● Work task
Please report each line of the data below that contains "changed".

[Dataset entries]

● ● ● ●

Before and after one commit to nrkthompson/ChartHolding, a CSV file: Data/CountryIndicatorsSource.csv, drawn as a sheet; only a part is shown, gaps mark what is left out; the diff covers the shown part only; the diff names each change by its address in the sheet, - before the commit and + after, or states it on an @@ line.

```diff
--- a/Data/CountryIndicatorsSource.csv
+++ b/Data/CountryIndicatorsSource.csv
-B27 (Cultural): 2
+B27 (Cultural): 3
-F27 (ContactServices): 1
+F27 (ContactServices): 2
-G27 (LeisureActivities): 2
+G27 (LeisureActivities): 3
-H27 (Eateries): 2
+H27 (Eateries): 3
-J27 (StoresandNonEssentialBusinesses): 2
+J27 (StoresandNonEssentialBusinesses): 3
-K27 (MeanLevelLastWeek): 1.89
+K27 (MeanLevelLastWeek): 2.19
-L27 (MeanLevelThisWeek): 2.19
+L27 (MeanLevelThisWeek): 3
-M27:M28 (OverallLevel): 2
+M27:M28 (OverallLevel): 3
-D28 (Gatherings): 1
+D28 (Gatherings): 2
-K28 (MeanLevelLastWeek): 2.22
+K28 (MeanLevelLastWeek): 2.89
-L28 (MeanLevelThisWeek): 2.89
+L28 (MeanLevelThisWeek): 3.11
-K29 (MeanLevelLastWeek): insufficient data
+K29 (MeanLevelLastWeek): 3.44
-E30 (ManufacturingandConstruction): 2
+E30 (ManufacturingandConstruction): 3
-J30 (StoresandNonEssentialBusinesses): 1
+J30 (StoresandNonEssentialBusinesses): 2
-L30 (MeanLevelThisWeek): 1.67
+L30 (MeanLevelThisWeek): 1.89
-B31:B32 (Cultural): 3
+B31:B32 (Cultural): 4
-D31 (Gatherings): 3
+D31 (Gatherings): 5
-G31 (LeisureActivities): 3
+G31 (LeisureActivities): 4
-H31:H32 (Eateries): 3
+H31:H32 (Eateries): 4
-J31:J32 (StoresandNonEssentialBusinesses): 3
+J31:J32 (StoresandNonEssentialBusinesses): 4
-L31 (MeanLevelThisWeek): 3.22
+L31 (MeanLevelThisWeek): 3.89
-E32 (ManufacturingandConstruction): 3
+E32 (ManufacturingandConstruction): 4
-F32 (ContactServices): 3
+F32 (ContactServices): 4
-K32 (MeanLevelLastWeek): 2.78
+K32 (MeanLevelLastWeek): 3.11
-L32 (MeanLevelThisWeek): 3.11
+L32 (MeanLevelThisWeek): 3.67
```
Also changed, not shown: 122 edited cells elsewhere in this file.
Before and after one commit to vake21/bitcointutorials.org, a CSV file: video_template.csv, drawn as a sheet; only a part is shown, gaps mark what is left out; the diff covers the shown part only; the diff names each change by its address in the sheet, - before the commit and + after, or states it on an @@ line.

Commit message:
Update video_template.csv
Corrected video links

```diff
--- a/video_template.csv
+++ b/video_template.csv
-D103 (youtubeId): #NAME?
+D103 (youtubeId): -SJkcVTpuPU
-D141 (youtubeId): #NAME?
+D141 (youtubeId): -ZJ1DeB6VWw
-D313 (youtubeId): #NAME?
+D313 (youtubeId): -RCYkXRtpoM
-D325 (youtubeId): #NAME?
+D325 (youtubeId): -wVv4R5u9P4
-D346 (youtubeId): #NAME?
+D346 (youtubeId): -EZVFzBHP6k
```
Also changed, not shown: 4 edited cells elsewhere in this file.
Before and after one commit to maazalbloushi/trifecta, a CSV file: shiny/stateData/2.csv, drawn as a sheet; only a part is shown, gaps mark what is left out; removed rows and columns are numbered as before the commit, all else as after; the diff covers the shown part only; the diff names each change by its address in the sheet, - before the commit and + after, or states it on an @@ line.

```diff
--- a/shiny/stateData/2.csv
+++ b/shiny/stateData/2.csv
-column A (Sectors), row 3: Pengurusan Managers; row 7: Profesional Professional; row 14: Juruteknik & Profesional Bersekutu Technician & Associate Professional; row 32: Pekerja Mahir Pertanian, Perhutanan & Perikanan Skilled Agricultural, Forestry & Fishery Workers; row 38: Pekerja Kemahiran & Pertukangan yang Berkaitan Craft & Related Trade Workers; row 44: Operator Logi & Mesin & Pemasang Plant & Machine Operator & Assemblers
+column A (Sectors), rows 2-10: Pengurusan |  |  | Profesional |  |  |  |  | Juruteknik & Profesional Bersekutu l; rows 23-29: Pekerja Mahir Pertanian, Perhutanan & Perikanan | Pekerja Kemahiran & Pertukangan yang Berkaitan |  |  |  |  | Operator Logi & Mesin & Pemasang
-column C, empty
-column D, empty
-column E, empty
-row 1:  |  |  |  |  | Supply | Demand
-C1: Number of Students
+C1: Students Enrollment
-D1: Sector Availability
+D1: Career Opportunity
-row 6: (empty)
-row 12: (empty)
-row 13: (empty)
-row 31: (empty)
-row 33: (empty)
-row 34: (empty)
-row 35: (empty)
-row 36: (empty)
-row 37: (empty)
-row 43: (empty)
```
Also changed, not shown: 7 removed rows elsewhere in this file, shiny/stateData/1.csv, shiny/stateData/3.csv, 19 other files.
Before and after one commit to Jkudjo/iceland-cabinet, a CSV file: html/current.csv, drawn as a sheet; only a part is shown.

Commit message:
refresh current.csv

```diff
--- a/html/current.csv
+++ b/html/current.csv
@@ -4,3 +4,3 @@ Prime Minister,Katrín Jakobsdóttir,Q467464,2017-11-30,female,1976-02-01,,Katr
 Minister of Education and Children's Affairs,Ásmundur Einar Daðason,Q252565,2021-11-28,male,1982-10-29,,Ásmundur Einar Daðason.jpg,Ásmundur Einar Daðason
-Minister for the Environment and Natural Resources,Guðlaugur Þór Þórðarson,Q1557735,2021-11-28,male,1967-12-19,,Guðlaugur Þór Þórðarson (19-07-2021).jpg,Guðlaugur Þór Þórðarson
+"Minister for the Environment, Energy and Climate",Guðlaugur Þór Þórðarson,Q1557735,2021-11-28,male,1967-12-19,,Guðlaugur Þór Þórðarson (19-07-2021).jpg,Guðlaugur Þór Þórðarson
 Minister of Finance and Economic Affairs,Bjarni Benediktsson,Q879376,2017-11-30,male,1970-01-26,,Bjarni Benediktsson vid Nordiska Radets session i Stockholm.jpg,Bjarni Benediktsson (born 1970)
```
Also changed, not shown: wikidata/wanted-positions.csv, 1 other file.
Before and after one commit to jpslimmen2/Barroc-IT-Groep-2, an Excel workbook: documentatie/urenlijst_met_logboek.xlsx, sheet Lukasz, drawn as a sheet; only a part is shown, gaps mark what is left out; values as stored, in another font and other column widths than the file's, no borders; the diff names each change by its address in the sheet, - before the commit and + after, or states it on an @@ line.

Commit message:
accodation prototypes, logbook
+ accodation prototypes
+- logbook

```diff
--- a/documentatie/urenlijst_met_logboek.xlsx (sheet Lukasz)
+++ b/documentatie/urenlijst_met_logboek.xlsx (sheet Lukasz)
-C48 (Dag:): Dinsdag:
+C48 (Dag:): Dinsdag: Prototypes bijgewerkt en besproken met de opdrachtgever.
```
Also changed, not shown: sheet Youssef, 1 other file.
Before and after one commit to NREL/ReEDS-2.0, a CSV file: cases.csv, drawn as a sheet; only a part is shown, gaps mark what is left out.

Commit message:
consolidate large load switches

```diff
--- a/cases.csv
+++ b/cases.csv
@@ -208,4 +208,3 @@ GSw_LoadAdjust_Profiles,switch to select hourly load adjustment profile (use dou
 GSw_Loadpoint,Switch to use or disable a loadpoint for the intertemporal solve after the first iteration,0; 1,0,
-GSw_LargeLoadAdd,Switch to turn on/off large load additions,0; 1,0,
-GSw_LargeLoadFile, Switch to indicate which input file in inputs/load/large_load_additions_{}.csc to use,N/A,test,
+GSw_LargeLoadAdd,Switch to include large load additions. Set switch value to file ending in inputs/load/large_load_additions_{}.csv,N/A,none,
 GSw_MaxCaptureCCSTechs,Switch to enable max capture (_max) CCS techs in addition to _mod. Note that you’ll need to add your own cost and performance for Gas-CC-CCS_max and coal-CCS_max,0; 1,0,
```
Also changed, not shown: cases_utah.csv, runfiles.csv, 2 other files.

● ● ● ●

● Exercise answer
Also changed, not shown: 122 edited cells elsewhere in this file.
Also changed, not shown: 4 edited cells elsewhere in this file.
Also changed, not shown: 7 removed rows elsewhere in this file, shiny/stateData/1.csv, shiny/stateData/3.csv, 19 other files.
Also changed, not shown: wikidata/wanted-positions.csv, 1 other file.
Also changed, not shown: sheet Youssef, 1 other file.
Also changed, not shown: cases_utah.csv, runfiles.csv, 2 other files.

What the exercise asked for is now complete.